July 15, 2013
Conventional wisdom says that if you want lower fees, you should keep your checking and savings accounts at a credit union. However, a new survey reports that credit unions have raised their overdraft fees in each of the last two years as ordinary banks have held their fees steady.
Moebs Services, an economic research firm, has been tracking trends in overdraft fees since 2009. According to its report released in early July, the median overdraft fee for credit unions climbed to $28 in 2013, up from $25 in 2011. That number is closing in on the $30 median fee charged by banks, a figure that hasn't increased since 2010.
"Despite the increases by credit unions, their overdraft fees remain $2 lower than banks, which is still a statistical difference," said Michael Moebs, economist and CEO of Moebs Services, in a written statement.

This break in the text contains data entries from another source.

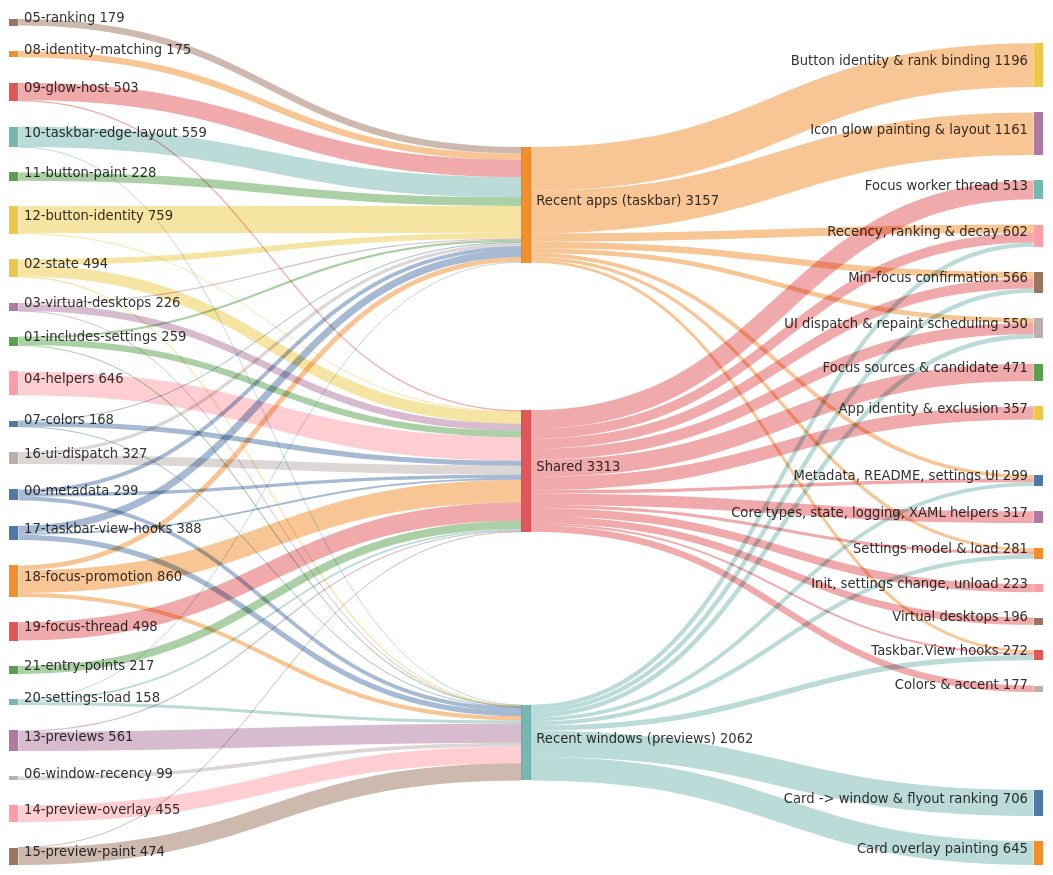
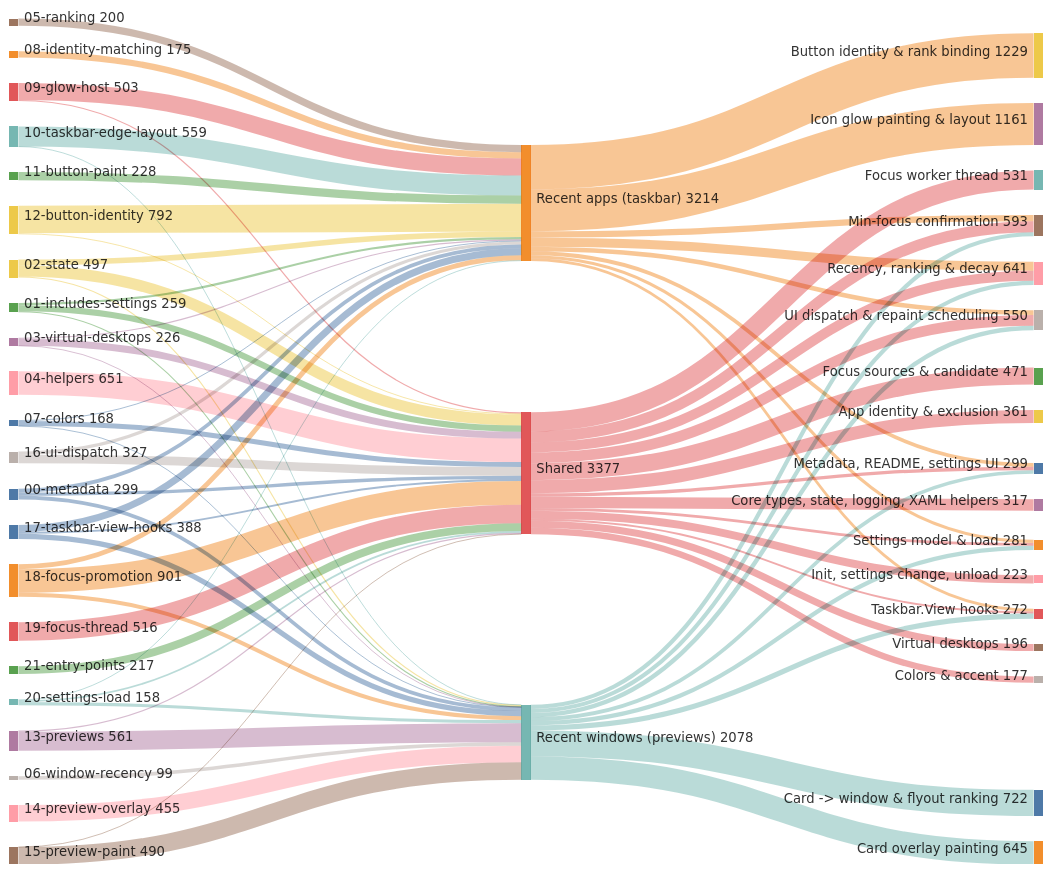
Before and after one commit to jvlasek/taskbar-recent-focus-highlight: the second of 5 diagrams in doc/code/code-breakdown.md, drawn with Mermaid. The commit also changed other lines of this file and 13 other files, not shown here.

```diff
--- a/doc/code/code-breakdown.md
+++ b/doc/code/code-breakdown.md
@@ -43,14 +43,14 @@
 01-includes-settings,"Recent apps (taskbar)",61
 01-includes-settings,"Shared",170
 01-includes-settings,"Recent windows (previews)",28
-02-state,"Recent apps (taskbar)",153
+02-state,"Recent apps (taskbar)",156
 02-state,"Shared",310
 02-state,"Recent windows (previews)",31
 03-virtual-desktops,"Recent apps (taskbar)",31
 03-virtual-desktops,"Shared",190
 03-virtual-desktops,"Recent windows (previews)",5
-04-helpers,"Shared",646
-05-ranking,"Recent apps (taskbar)",179
+04-helpers,"Shared",651
+05-ranking,"Recent apps (taskbar)",200
 06-window-recency,"Recent windows (previews)",99
 07-colors,"Recent apps (taskbar)",27
 07-colors,"Shared",139
@@ -61,48 +61,48 @@
 10-taskbar-edge-layout,"Recent apps (taskbar)",555
 10-taskbar-edge-layout,"Recent windows (previews)",4
 11-button-paint,"Recent apps (taskbar)",228
-12-button-identity,"Recent apps (taskbar)",733
+12-button-identity,"Recent apps (taskbar)",766
 12-button-identity,"Shared",26
 13-previews,"Shared",33
 13-previews,"Recent windows (previews)",528
 14-preview-overlay,"Recent windows (previews)",455
 15-preview-paint,"Shared",4
-15-preview-paint,"Recent windows (previews)",470
+15-preview-paint,"Recent windows (previews)",486
 16-ui-dispatch,"Recent apps (taskbar)",87
 16-ui-dispatch,"Shared",240
 17-taskbar-view-hooks,"Recent apps (taskbar)",193
 17-taskbar-view-hooks,"Shared",52
 17-taskbar-view-hooks,"Recent windows (previews)",143
 18-focus-promotion,"Recent apps (taskbar)",134
-18-focus-promotion,"Shared",616
+18-focus-promotion,"Shared",657
 18-focus-promotion,"Recent windows (previews)",110
-19-focus-thread,"Shared",498
+19-focus-thread,"Shared",516
 20-settings-load,"Recent apps (taskbar)",26
 20-settings-load,"Shared",48
 20-settings-load,"Recent windows (previews)",84
 21-entry-points,"Shared",217
-"Recent apps (taskbar)","Button identity & rank binding",1196
+"Recent apps (taskbar)","Button identity & rank binding",1229
 "Recent apps (taskbar)","Icon glow painting & layout",1161
-"Recent apps (taskbar)","Recency, ranking & decay",227
+"Recent apps (taskbar)","Recency, ranking & decay",251
 "Recent apps (taskbar)","Min-focus confirmation",175
 "Recent apps (taskbar)","UI dispatch & repaint scheduling",129
 "Recent apps (taskbar)","Metadata, README, settings UI",105
 "Recent apps (taskbar)","Settings model & load",87
 "Recent apps (taskbar)","Taskbar.View hooks",77
-"Shared","Focus worker thread",513
+"Shared","Focus worker thread",531
 "Shared","Focus sources & candidate",471
-"Shared","App identity & exclusion",357
+"Shared","App identity & exclusion",361
 "Shared","Core types, state, logging, XAML helpers",317
+"Shared","Min-focus confirmation",303
 "Shared","UI dispatch & repaint scheduling",300
-"Shared","Min-focus confirmation",276
-"Shared","Recency, ranking & decay",262
+"Shared","Recency, ranking & decay",277
 "Shared","Init, settings change, unload",223
 "Shared","Virtual desktops",196
 "Shared","Colors & accent",177
 "Shared","Metadata, README, settings UI",91
 "Shared","Settings model & load",78
 "Shared","Taskbar.View hooks",52
-"Recent windows (previews)","Card -> window & flyout ranking",706
+"Recent windows (previews)","Card -> window & flyout ranking",722
 "Recent windows (previews)","Card overlay painting",645
 "Recent windows (previews)","Taskbar.View hooks",143
 "Recent windows (previews)","UI dispatch & repaint scheduling",121
```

Institution size may be more important
According to the data collected by Moebs, customers looking for the lowest overdraft fees may want to focus on the size of an institution rather than whether it is a bank or a credit union. The firm found a $10 difference in overdraft fees between the largest and smallest institutions.
Depending on their assets, banks, thrifts and credit unions charged the following median overdraft fees in 2013:
- More than $25 billion in assets: $35
- $5 to $25 billion: $33
- $500 million to $5 billion: $30
- $100 to $500 million: $29
- Less than $100 million: $25
In addition to the size of the institution, there are regional differences in overdraft fees. The Midwest and Western states have the lowest median fees at $29, while the South and East had median fees of $30.
Kansas had the distinction of being the state with the lowest median overdraft fee at $25. Meanwhile, Delaware had a median fee of $34, the highest in the nation. Major cities with the lowest and highest median overdraft fees were San Francisco ($25) and Tampa ($34).
Overdraft fees face scrutiny
The Moebs study comes as overdraft fees face increased scrutiny. Last month, the federal Consumer Financial Protection Bureau issued a report expressing concern with how banks and credit unions are marketing overdraft programs to consumers.
In addition, a May study from The Pew Charitable Trusts looked at the overdraft policies of 36 of the 50 largest banks in the nation. That report discovered 18 institutions had not adopted any of the suggested best practices for overdrafts, such as eliminating polices that reorder transactions and maximize fees. What's more, two banks -- RSB Citizens and Sovereign Bank -- had not only failed to implement the best practices, but didn't have any good practices in place either.
Consumers shopping for a new checking account should be aware of not only the cost of overdraft fees, but also the bank policies surrounding them. For example, they may want to look for banks that don't charge ATM or point-of-sale overdraft fees or those that have grace periods to allow accountholders to bring their balance positive within a certain amount of time without being penalized.
For consumers prone to checking account overdrafts, the amount of the fee may not be as important as the policies that determine the order and timing of these charges.